• _Exercise brief_: Take every line from the data that has the word "currentPath" in it.

• _Data section_:
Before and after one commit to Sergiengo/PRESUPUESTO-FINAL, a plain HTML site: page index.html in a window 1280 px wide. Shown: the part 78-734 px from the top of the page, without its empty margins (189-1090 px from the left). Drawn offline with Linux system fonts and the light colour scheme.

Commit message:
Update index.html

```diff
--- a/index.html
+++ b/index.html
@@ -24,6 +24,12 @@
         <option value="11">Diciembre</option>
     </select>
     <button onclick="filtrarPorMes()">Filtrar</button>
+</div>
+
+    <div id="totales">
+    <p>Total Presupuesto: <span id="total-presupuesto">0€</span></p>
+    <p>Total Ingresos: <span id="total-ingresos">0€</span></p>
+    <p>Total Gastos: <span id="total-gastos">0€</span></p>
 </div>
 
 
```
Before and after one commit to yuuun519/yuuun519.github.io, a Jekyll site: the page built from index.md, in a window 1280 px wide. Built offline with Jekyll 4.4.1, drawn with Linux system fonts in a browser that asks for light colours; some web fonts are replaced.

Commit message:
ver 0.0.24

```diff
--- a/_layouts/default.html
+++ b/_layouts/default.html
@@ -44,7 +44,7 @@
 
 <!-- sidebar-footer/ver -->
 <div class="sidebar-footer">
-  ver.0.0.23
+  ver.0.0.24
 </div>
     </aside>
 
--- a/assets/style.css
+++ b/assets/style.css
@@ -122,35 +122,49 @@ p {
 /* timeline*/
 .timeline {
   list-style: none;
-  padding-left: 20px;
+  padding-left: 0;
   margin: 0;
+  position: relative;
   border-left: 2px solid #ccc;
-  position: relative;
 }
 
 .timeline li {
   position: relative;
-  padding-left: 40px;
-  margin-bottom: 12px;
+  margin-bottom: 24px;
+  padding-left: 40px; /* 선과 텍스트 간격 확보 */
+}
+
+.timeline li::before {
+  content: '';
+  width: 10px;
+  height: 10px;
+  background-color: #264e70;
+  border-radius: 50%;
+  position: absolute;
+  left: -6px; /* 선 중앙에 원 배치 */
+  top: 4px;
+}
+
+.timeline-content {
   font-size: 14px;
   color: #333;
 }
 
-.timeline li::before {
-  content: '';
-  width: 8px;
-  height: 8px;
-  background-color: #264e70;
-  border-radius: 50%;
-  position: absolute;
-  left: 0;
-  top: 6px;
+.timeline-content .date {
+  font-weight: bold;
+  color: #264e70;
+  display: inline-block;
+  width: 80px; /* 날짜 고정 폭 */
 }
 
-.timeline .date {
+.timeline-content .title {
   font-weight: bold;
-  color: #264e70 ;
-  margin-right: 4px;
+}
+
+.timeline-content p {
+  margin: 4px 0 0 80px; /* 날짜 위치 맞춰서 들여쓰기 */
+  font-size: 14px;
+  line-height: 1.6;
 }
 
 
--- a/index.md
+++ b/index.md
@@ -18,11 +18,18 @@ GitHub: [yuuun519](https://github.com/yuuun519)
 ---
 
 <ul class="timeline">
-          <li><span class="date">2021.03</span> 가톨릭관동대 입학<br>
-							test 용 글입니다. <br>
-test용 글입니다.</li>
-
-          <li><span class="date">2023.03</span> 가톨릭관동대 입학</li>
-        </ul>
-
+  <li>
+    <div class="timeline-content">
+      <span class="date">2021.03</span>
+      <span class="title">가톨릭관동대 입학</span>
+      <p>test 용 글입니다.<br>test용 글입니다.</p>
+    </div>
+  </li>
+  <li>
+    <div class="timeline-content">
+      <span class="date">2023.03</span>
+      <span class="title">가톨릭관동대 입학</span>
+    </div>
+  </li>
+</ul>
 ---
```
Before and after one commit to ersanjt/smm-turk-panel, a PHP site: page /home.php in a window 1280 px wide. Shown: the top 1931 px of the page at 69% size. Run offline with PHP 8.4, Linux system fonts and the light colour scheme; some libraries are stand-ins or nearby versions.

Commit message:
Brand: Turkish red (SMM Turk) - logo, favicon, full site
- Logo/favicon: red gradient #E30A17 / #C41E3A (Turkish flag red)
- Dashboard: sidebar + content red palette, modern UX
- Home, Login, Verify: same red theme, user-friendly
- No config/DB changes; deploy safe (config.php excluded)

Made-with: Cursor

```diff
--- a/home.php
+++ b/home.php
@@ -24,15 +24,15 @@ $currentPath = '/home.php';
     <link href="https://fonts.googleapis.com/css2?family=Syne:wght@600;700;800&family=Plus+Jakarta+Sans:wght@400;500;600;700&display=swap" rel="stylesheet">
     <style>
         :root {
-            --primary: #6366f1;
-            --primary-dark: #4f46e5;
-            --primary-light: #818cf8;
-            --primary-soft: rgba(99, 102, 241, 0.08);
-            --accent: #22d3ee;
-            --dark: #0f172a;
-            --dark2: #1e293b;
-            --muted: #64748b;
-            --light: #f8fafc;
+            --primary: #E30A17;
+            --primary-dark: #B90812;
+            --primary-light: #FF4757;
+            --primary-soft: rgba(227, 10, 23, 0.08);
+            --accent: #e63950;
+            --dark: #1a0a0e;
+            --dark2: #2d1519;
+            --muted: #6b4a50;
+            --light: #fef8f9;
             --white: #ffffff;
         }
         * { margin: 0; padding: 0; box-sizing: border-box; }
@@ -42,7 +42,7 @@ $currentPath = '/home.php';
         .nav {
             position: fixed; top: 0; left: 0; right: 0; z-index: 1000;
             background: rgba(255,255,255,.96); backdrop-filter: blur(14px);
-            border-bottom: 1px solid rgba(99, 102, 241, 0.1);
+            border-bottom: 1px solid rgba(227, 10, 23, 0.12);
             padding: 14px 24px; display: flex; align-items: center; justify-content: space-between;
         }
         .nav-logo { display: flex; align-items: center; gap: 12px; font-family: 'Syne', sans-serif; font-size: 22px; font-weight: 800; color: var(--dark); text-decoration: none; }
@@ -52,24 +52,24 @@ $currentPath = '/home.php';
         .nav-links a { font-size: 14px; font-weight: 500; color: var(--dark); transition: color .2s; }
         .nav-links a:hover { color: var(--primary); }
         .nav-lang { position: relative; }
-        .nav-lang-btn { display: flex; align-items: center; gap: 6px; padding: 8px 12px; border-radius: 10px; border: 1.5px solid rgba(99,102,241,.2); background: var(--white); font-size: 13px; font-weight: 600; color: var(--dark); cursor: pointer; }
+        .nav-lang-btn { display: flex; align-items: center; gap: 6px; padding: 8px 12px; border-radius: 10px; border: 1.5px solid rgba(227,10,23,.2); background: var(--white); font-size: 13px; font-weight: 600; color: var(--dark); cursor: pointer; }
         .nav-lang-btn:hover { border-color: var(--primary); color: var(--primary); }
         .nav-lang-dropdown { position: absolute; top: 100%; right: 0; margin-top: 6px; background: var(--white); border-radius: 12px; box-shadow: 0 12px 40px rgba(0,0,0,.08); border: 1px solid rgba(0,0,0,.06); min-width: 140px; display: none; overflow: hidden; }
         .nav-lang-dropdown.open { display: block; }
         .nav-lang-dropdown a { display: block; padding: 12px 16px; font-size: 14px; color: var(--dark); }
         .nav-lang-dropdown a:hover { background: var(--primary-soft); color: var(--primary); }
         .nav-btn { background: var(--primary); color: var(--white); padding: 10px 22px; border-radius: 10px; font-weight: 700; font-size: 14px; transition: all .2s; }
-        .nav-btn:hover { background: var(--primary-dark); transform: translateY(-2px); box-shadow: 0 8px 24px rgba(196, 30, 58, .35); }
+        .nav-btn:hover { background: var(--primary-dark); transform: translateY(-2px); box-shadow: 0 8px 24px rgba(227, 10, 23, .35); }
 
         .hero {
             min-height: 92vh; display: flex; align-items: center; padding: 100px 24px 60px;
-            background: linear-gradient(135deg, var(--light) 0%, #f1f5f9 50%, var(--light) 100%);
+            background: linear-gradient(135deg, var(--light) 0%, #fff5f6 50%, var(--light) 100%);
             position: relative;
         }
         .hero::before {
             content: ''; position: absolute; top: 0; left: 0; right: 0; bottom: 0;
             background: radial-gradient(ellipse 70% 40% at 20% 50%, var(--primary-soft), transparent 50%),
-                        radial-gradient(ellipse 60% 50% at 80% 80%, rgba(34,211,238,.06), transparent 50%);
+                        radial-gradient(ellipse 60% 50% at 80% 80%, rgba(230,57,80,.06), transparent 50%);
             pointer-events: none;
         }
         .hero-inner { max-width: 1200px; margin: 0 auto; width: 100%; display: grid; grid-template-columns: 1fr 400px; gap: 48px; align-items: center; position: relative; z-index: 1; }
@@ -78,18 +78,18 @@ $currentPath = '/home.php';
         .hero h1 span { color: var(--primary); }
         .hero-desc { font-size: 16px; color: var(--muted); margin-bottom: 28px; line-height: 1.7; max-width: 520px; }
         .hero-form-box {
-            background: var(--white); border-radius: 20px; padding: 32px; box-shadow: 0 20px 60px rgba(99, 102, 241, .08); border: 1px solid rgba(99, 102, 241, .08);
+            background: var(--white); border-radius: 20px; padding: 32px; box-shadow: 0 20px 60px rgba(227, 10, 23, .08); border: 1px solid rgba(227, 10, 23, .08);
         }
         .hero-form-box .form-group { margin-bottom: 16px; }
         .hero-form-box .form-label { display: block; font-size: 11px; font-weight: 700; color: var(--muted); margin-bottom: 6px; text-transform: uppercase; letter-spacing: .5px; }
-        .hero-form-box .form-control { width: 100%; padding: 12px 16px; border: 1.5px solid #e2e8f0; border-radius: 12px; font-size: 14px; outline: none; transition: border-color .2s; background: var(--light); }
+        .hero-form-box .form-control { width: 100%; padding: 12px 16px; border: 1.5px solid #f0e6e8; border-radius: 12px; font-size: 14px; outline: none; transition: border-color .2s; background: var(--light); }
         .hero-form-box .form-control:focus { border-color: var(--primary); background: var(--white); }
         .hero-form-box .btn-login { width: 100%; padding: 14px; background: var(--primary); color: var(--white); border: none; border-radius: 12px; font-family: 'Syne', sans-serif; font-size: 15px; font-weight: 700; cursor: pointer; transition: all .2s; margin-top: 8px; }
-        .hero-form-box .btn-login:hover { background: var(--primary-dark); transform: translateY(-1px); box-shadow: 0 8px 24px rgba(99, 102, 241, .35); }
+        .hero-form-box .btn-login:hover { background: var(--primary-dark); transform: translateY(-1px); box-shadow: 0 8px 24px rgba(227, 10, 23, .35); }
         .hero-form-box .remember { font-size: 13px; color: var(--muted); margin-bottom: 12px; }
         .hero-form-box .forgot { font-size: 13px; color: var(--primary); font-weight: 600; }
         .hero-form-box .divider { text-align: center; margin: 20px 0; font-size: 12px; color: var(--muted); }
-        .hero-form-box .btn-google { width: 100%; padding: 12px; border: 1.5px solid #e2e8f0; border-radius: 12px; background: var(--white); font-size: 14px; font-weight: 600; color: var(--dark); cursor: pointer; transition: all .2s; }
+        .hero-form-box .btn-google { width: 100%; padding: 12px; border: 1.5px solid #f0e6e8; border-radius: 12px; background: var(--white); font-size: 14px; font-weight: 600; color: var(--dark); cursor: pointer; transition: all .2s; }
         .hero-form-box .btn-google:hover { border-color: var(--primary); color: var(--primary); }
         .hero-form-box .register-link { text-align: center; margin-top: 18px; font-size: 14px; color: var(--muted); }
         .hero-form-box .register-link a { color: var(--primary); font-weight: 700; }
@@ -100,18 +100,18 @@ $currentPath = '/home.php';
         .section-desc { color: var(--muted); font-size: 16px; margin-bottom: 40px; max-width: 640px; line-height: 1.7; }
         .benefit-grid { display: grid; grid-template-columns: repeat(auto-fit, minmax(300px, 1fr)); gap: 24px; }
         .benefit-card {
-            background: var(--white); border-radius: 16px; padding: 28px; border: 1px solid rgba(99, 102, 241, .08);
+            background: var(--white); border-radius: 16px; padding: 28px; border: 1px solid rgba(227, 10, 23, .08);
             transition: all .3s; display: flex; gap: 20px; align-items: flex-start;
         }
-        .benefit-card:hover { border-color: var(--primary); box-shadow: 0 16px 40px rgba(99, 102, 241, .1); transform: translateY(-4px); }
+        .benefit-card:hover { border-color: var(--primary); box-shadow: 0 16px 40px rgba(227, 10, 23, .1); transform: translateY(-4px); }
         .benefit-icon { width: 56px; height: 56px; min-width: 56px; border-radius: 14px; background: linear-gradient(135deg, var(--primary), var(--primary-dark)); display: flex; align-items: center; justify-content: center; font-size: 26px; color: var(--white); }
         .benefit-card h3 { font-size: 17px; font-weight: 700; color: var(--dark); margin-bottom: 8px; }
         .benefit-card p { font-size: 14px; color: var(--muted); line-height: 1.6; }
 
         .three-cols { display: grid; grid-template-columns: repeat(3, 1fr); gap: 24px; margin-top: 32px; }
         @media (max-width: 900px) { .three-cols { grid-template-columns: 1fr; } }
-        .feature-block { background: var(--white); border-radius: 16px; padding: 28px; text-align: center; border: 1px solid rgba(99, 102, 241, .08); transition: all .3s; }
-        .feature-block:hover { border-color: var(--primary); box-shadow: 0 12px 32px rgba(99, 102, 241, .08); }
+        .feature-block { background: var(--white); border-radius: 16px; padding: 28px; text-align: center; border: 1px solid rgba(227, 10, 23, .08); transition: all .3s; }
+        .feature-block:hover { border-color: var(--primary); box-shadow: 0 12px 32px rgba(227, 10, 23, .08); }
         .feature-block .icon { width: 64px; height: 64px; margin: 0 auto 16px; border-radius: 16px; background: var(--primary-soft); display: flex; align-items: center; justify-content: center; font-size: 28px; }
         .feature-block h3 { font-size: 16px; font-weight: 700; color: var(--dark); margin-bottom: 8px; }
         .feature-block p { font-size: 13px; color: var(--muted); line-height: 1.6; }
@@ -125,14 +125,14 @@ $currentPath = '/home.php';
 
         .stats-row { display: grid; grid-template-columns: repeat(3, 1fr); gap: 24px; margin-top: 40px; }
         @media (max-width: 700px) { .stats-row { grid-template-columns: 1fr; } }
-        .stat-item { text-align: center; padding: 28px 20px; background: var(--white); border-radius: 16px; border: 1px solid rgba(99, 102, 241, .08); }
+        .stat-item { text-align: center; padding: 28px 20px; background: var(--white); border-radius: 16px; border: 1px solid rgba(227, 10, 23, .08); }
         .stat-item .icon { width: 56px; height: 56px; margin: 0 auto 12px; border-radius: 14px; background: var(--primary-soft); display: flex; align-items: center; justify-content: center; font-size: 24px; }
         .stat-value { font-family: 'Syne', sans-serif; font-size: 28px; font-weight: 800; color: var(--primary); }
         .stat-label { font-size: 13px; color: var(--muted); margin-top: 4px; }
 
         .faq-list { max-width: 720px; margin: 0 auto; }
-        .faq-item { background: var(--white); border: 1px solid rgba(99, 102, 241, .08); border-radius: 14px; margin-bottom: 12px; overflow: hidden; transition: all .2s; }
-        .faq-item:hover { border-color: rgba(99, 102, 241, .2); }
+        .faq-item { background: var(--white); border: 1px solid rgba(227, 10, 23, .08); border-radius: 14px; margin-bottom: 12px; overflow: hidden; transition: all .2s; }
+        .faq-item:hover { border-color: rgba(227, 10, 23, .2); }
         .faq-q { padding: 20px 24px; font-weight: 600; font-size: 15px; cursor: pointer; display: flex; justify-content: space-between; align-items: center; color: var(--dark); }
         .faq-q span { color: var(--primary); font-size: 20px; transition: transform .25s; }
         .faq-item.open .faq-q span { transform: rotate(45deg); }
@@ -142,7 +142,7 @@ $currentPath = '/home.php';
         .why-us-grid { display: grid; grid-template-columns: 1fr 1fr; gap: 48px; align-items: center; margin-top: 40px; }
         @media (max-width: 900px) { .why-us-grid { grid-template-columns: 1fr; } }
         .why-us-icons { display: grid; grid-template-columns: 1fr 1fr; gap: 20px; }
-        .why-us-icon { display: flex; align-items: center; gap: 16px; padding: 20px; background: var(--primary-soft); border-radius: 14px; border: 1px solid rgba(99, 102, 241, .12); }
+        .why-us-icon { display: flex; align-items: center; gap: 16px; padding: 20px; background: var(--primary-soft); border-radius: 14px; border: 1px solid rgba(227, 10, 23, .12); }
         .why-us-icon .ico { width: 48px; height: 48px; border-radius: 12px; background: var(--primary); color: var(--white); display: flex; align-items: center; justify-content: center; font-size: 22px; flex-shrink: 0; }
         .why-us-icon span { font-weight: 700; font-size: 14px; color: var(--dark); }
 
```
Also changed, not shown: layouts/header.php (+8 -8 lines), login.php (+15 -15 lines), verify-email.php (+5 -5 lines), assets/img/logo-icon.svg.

• _Answer section_:
@@ -24,15 +24,15 @@ $currentPath = '/home.php';
@@ -42,7 +42,7 @@ $currentPath = '/home.php';
@@ -52,24 +52,24 @@ $currentPath = '/home.php';
@@ -78,18 +78,18 @@ $currentPath = '/home.php';
@@ -100,18 +100,18 @@ $currentPath = '/home.php';
@@ -125,14 +125,14 @@ $currentPath = '/home.php';
@@ -142,7 +142,7 @@ $currentPath = '/home.php';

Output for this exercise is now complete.